Exercise objective>
Your task is to find every line in the records that holds the string "begin" and copy it.

[Data records]
───
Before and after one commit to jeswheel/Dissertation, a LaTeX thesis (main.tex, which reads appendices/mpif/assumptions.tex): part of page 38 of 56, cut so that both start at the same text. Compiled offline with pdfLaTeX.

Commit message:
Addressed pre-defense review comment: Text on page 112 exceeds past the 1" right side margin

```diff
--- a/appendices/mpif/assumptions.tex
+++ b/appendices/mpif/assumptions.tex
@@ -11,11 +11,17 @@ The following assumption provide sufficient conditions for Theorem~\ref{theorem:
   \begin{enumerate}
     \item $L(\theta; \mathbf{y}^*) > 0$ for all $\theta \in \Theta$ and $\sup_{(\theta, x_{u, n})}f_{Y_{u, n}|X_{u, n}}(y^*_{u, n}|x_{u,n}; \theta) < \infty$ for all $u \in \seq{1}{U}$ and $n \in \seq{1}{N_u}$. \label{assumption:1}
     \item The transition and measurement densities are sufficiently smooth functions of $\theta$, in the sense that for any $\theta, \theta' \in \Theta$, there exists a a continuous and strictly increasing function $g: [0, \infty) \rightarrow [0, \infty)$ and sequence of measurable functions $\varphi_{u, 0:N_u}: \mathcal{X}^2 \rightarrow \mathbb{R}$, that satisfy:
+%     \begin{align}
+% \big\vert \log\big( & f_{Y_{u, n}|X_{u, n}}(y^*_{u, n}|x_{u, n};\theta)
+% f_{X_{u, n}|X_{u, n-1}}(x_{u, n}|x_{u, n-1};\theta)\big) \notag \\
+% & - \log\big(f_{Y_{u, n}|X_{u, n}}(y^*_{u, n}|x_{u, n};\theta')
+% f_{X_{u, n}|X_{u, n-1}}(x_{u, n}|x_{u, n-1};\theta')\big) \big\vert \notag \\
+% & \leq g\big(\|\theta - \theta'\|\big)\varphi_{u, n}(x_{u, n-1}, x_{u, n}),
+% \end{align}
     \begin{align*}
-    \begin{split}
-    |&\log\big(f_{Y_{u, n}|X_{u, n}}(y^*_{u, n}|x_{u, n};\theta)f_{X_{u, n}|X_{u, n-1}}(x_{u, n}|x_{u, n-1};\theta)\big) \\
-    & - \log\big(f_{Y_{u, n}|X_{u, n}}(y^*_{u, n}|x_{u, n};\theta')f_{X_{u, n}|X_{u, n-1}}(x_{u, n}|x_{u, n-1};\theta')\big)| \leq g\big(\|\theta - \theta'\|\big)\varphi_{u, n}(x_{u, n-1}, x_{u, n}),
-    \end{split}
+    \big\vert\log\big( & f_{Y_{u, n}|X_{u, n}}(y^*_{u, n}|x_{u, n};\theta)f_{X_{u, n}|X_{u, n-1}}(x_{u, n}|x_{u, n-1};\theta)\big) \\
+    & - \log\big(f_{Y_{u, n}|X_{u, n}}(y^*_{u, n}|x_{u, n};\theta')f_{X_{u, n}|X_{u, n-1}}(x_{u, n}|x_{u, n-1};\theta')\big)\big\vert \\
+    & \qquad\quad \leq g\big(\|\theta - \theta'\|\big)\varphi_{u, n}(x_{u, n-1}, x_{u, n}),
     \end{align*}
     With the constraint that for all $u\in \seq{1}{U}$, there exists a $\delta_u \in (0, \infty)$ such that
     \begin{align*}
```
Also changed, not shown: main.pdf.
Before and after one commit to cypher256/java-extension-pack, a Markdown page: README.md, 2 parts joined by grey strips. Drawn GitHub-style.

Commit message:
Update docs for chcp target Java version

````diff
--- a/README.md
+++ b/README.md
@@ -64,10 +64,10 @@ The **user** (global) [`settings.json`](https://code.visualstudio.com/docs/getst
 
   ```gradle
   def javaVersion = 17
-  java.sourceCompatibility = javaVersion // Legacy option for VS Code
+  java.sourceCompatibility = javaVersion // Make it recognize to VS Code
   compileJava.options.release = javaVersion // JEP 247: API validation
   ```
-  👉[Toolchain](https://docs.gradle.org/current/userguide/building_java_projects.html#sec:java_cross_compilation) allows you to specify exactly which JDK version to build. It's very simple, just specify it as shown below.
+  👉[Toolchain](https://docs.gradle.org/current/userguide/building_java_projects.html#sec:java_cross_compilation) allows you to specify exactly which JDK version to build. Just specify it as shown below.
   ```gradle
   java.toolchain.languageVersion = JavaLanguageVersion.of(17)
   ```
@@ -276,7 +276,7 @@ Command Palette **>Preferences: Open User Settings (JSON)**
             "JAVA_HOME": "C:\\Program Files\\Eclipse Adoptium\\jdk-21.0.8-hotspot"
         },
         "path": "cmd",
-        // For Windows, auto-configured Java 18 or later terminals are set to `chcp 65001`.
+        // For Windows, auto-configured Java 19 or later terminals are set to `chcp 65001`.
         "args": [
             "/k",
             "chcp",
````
───
Task answer>
   \begin{enumerate}
+%     \begin{align}
     \begin{align*}
-    \begin{split}
     \begin{align*}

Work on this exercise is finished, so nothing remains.